> _YOUR GOAL_
Please return all lines of the data below containing the string "number".

> _PROVIDED RECORDS_
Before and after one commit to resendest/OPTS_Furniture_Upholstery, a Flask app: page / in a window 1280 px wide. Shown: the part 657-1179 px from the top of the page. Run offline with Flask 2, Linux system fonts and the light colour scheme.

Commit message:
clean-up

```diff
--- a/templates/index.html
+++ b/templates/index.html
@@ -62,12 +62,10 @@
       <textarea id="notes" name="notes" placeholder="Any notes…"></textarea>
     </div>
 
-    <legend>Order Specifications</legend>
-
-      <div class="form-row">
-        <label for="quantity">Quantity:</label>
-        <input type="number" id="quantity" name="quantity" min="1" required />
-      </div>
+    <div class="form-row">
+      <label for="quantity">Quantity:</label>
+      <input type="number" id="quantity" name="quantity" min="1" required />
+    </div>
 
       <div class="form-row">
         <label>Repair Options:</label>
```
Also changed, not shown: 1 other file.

> _RESPONSE_
-        <input type="number" id="quantity" name="quantity" min="1" required />
+      <input type="number" id="quantity" name="quantity" min="1" required />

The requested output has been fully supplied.